Instructions for the task -> Could you write out the records below exactly as they appear, leaving out any pictures?

Version comparison data:
--------------------------------------------------

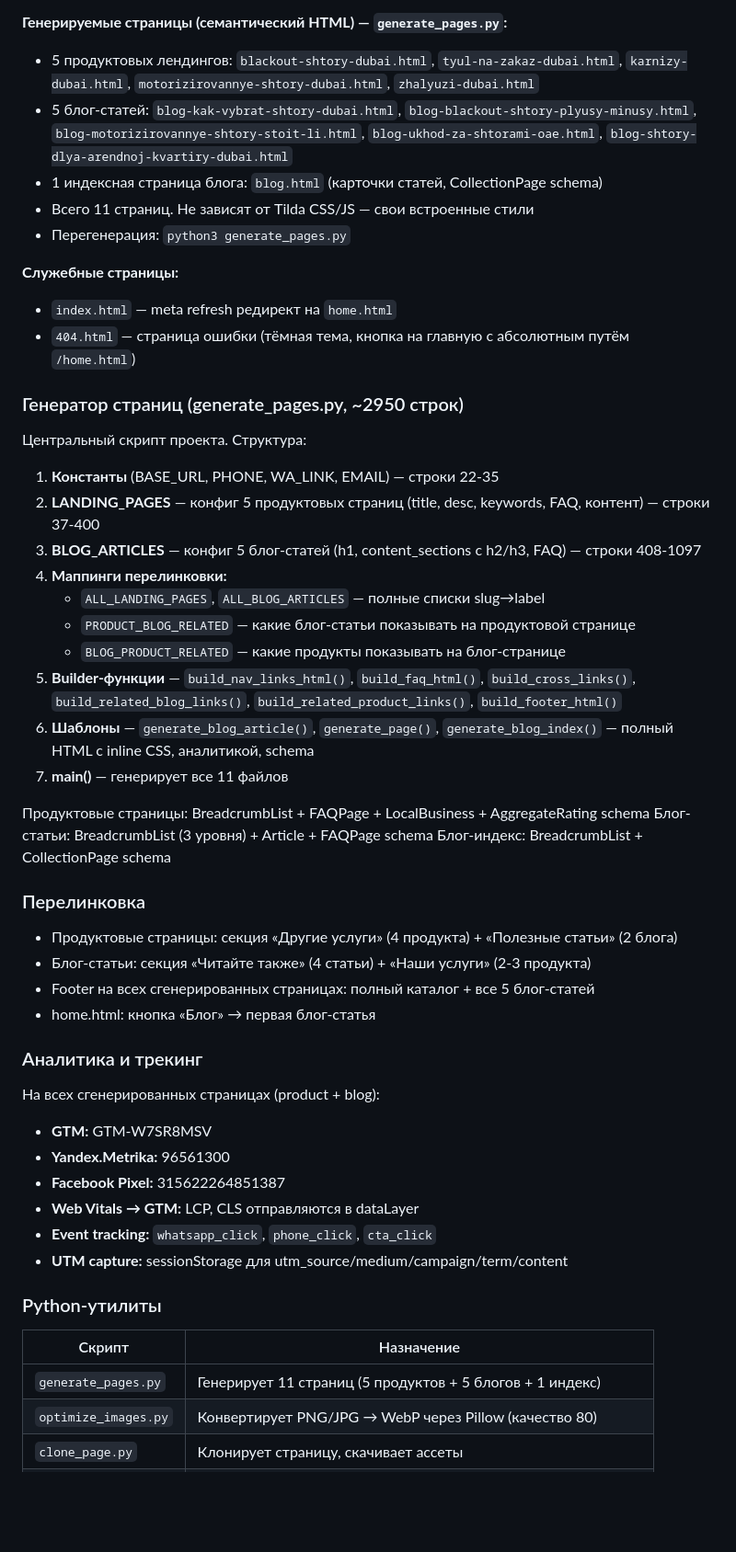
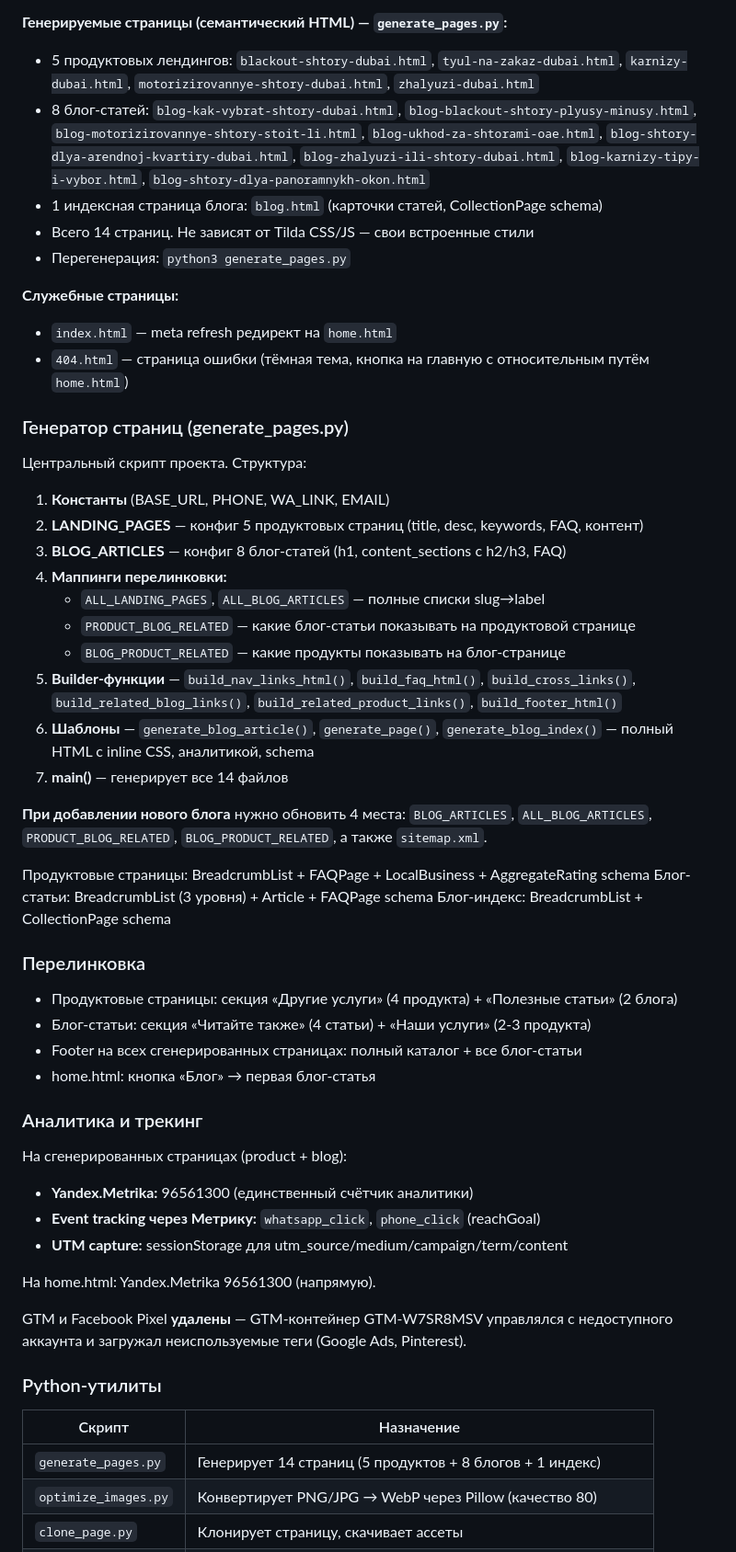
Before and after one commit to kpackk/curtains-world, a Markdown page: CLAUDE.md, the part around one of its changes. Shown at 92% size. Drawn GitHub-style; blank space fills up the shorter version.

Commit message:
docs: update CLAUDE.md — reflect removal of GTM/FB Pixel, 8 blog articles
Update analytics section (only Yandex.Metrika remains), fix blog count
(5→8), page count (11→14), sitemap URLs (12→15), 404.html link (relative),
add Lighthouse scores, add note about updating 4 places when adding blogs.

Co-Authored-By: Claude Opus 4.6 <noreply@anthropic.com>

```diff
--- a/CLAUDE.md
+++ b/CLAUDE.md
@@ -21,28 +21,30 @@ This file provides guidance to Claude Code (claude.ai/code) when working with co
 
 **Генерируемые страницы (семантический HTML) — `generate_pages.py`:**
 - 5 продуктовых лендингов: `blackout-shtory-dubai.html`, `tyul-na-zakaz-dubai.html`, `karnizy-dubai.html`, `motorizirovannye-shtory-dubai.html`, `zhalyuzi-dubai.html`
-- 5 блог-статей: `blog-kak-vybrat-shtory-dubai.html`, `blog-blackout-shtory-plyusy-minusy.html`, `blog-motorizirovannye-shtory-stoit-li.html`, `blog-ukhod-za-shtorami-oae.html`, `blog-shtory-dlya-arendnoj-kvartiry-dubai.html`
+- 8 блог-статей: `blog-kak-vybrat-shtory-dubai.html`, `blog-blackout-shtory-plyusy-minusy.html`, `blog-motorizirovannye-shtory-stoit-li.html`, `blog-ukhod-za-shtorami-oae.html`, `blog-shtory-dlya-arendnoj-kvartiry-dubai.html`, `blog-zhalyuzi-ili-shtory-dubai.html`, `blog-karnizy-tipy-i-vybor.html`, `blog-shtory-dlya-panoramnykh-okon.html`
 - 1 индексная страница блога: `blog.html` (карточки статей, CollectionPage schema)
-- Всего 11 страниц. Не зависят от Tilda CSS/JS — свои встроенные стили
+- Всего 14 страниц. Не зависят от Tilda CSS/JS — свои встроенные стили
 - Перегенерация: `python3 generate_pages.py`
 
 **Служебные страницы:**
 - `index.html` — meta refresh редирект на `home.html`
-- `404.html` — страница ошибки (тёмная тема, кнопка на главную с абсолютным путём `/home.html`)
+- `404.html` — страница ошибки (тёмная тема, кнопка на главную с относительным путём `home.html`)
 
-### Генератор страниц (generate_pages.py, ~2950 строк)
+### Генератор страниц (generate_pages.py)
 
 Центральный скрипт проекта. Структура:
-1. **Константы** (BASE_URL, PHONE, WA_LINK, EMAIL) — строки 22-35
-2. **LANDING_PAGES** — конфиг 5 продуктовых страниц (title, desc, keywords, FAQ, контент) — строки 37-400
-3. **BLOG_ARTICLES** — конфиг 5 блог-статей (h1, content_sections с h2/h3, FAQ) — строки 408-1097
+1. **Константы** (BASE_URL, PHONE, WA_LINK, EMAIL)
+2. **LANDING_PAGES** — конфиг 5 продуктовых страниц (title, desc, keywords, FAQ, контент)
+3. **BLOG_ARTICLES** — конфиг 8 блог-статей (h1, content_sections с h2/h3, FAQ)
 4. **Маппинги перелинковки:**
    - `ALL_LANDING_PAGES`, `ALL_BLOG_ARTICLES` — полные списки slug→label
    - `PRODUCT_BLOG_RELATED` — какие блог-статьи показывать на продуктовой странице
    - `BLOG_PRODUCT_RELATED` — какие продукты показывать на блог-странице
 5. **Builder-функции** — `build_nav_links_html()`, `build_faq_html()`, `build_cross_links()`, `build_related_blog_links()`, `build_related_product_links()`, `build_footer_html()`
 6. **Шаблоны** — `generate_blog_article()`, `generate_page()`, `generate_blog_index()` — полный HTML с inline CSS, аналитикой, schema
-7. **main()** — генерирует все 11 файлов
+7. **main()** — генерирует все 14 файлов
+
+**При добавлении нового блога** нужно обновить 4 места: `BLOG_ARTICLES`, `ALL_BLOG_ARTICLES`, `PRODUCT_BLOG_RELATED`, `BLOG_PRODUCT_RELATED`, а также `sitemap.xml`.
 
 Продуктовые страницы: BreadcrumbList + FAQPage + LocalBusiness + AggregateRating schema
 Блог-статьи: BreadcrumbList (3 уровня) + Article + FAQPage schema
@@ -52,24 +54,25 @@ This file provides guidance to Claude Code (claude.ai/code) when working with co
 
 - Продуктовые страницы: секция «Другие услуги» (4 продукта) + «Полезные статьи» (2 блога)
 - Блог-статьи: секция «Читайте также» (4 статьи) + «Наши услуги» (2-3 продукта)
-- Footer на всех сгенерированных страницах: полный каталог + все 5 блог-статей
+- Footer на всех сгенерированных страницах: полный каталог + все блог-статьи
 - home.html: кнопка «Блог» → первая блог-статья
 
 ### Аналитика и трекинг
 
-На всех сгенерированных страницах (product + blog):
-- **GTM:** GTM-W7SR8MSV
-- **Yandex.Metrika:** 96561300
-- **Facebook Pixel:** 315622264851387
-- **Web Vitals → GTM:** LCP, CLS отправляются в dataLayer
-- **Event tracking:** `whatsapp_click`, `phone_click`, `cta_click`
+На сгенерированных страницах (product + blog):
+- **Yandex.Metrika:** 96561300 (единственный счётчик аналитики)
+- **Event tracking через Метрику:** `whatsapp_click`, `phone_click` (reachGoal)
 - **UTM capture:** sessionStorage для utm_source/medium/campaign/term/content
+
+На home.html: Yandex.Metrika 96561300 (напрямую).
+
+GTM и Facebook Pixel **удалены** — GTM-контейнер GTM-W7SR8MSV управлялся с недоступного аккаунта и загружал неиспользуемые теги (Google Ads, Pinterest).
 
 ### Python-утилиты
 
 | Скрипт | Назначение |
 |--------|-----------|
-| `generate_pages.py` | Генерирует 11 страниц (5 продуктов + 5 блогов + 1 индекс) |
+| `generate_pages.py` | Генерирует 14 страниц (5 продуктов + 8 блогов + 1 индекс) |
 | `optimize_images.py` | Конвертирует PNG/JPG → WebP через Pillow (качество 80) |
 | `clone_page.py` | Клонирует страницу, скачивает ассеты |
 | `download_fonts.py` | Скачивает Google Fonts (Ubuntu, Montserrat) → `assets/fonts/` |
```
Also changed, not shown: other parts of CLAUDE.md (+8 -2 lines).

--------------------------------------------------

The completed task ->
Before and after one commit to kpackk/curtains-world, a Markdown page: CLAUDE.md, the part around one of its changes. Shown at 92% size. Drawn GitHub-style; blank space fills up the shorter version.

Commit message:
docs: update CLAUDE.md — reflect removal of GTM/FB Pixel, 8 blog articles
Update analytics section (only Yandex.Metrika remains), fix blog count
(5→8), page count (11→14), sitemap URLs (12→15), 404.html link (relative),
add Lighthouse scores, add note about updating 4 places when adding blogs.

Co-Authored-By: Claude Opus 4.6 <noreply@anthropic.com>

```diff
--- a/CLAUDE.md
+++ b/CLAUDE.md
@@ -21,28 +21,30 @@ This file provides guidance to Claude Code (claude.ai/code) when working with co
 
 **Генерируемые страницы (семантический HTML) — `generate_pages.py`:**
 - 5 продуктовых лендингов: `blackout-shtory-dubai.html`, `tyul-na-zakaz-dubai.html`, `karnizy-dubai.html`, `motorizirovannye-shtory-dubai.html`, `zhalyuzi-dubai.html`
-- 5 блог-статей: `blog-kak-vybrat-shtory-dubai.html`, `blog-blackout-shtory-plyusy-minusy.html`, `blog-motorizirovannye-shtory-stoit-li.html`, `blog-ukhod-za-shtorami-oae.html`, `blog-shtory-dlya-arendnoj-kvartiry-dubai.html`
+- 8 блог-статей: `blog-kak-vybrat-shtory-dubai.html`, `blog-blackout-shtory-plyusy-minusy.html`, `blog-motorizirovannye-shtory-stoit-li.html`, `blog-ukhod-za-shtorami-oae.html`, `blog-shtory-dlya-arendnoj-kvartiry-dubai.html`, `blog-zhalyuzi-ili-shtory-dubai.html`, `blog-karnizy-tipy-i-vybor.html`, `blog-shtory-dlya-panoramnykh-okon.html`
 - 1 индексная страница блога: `blog.html` (карточки статей, CollectionPage schema)
-- Всего 11 страниц. Не зависят от Tilda CSS/JS — свои встроенные стили
+- Всего 14 страниц. Не зависят от Tilda CSS/JS — свои встроенные стили
 - Перегенерация: `python3 generate_pages.py`
 
 **Служебные страницы:**
 - `index.html` — meta refresh редирект на `home.html`
-- `404.html` — страница ошибки (тёмная тема, кнопка на главную с абсолютным путём `/home.html`)
+- `404.html` — страница ошибки (тёмная тема, кнопка на главную с относительным путём `home.html`)
 
-### Генератор страниц (generate_pages.py, ~2950 строк)
+### Генератор страниц (generate_pages.py)
 
 Центральный скрипт проекта. Структура:
-1. **Константы** (BASE_URL, PHONE, WA_LINK, EMAIL) — строки 22-35
-2. **LANDING_PAGES** — конфиг 5 продуктовых страниц (title, desc, keywords, FAQ, контент) — строки 37-400
-3. **BLOG_ARTICLES** — конфиг 5 блог-статей (h1, content_sections с h2/h3, FAQ) — строки 408-1097
+1. **Константы** (BASE_URL, PHONE, WA_LINK, EMAIL)
+2. **LANDING_PAGES** — конфиг 5 продуктовых страниц (title, desc, keywords, FAQ, контент)
+3. **BLOG_ARTICLES** — конфиг 8 блог-статей (h1, content_sections с h2/h3, FAQ)
 4. **Маппинги перелинковки:**
    - `ALL_LANDING_PAGES`, `ALL_BLOG_ARTICLES` — полные списки slug→label
    - `PRODUCT_BLOG_RELATED` — какие блог-статьи показывать на продуктовой странице
    - `BLOG_PRODUCT_RELATED` — какие продукты показывать на блог-странице
 5. **Builder-функции** — `build_nav_links_html()`, `build_faq_html()`, `build_cross_links()`, `build_related_blog_links()`, `build_related_product_links()`, `build_footer_html()`
 6. **Шаблоны** — `generate_blog_article()`, `generate_page()`, `generate_blog_index()` — полный HTML с inline CSS, аналитикой, schema
-7. **main()** — генерирует все 11 файлов
+7. **main()** — генерирует все 14 файлов
+
+**При добавлении нового блога** нужно обновить 4 места: `BLOG_ARTICLES`, `ALL_BLOG_ARTICLES`, `PRODUCT_BLOG_RELATED`, `BLOG_PRODUCT_RELATED`, а также `sitemap.xml`.
 
 Продуктовые страницы: BreadcrumbList + FAQPage + LocalBusiness + AggregateRating schema
 Блог-статьи: BreadcrumbList (3 уровня) + Article + FAQPage schema
@@ -52,24 +54,25 @@ This file provides guidance to Claude Code (claude.ai/code) when working with co
 
 - Продуктовые страницы: секция «Другие услуги» (4 продукта) + «Полезные статьи» (2 блога)
 - Блог-статьи: секция «Читайте также» (4 статьи) + «Наши услуги» (2-3 продукта)
-- Footer на всех сгенерированных страницах: полный каталог + все 5 блог-статей
+- Footer на всех сгенерированных страницах: полный каталог + все блог-статьи
 - home.html: кнопка «Блог» → первая блог-статья
 
 ### Аналитика и трекинг
 
-На всех сгенерированных страницах (product + blog):
-- **GTM:** GTM-W7SR8MSV
-- **Yandex.Metrika:** 96561300
-- **Facebook Pixel:** 315622264851387
-- **Web Vitals → GTM:** LCP, CLS отправляются в dataLayer
-- **Event tracking:** `whatsapp_click`, `phone_click`, `cta_click`
+На сгенерированных страницах (product + blog):
+- **Yandex.Metrika:** 96561300 (единственный счётчик аналитики)
+- **Event tracking через Метрику:** `whatsapp_click`, `phone_click` (reachGoal)
 - **UTM capture:** sessionStorage для utm_source/medium/campaign/term/content
+
+На home.html: Yandex.Metrika 96561300 (напрямую).
+
+GTM и Facebook Pixel **удалены** — GTM-контейнер GTM-W7SR8MSV управлялся с недоступного аккаунта и загружал неиспользуемые теги (Google Ads, Pinterest).
 
 ### Python-утилиты
 
 | Скрипт | Назначение |
 |--------|-----------|
-| `generate_pages.py` | Генерирует 11 страниц (5 продуктов + 5 блогов + 1 индекс) |
+| `generate_pages.py` | Генерирует 14 страниц (5 продуктов + 8 блогов + 1 индекс) |
 | `optimize_images.py` | Конвертирует PNG/JPG → WebP через Pillow (качество 80) |
 | `clone_page.py` | Клонирует страницу, скачивает ассеты |
 | `download_fonts.py` | Скачивает Google Fonts (Ubuntu, Montserrat) → `assets/fonts/` |
```
Also changed, not shown: other parts of CLAUDE.md (+8 -2 lines).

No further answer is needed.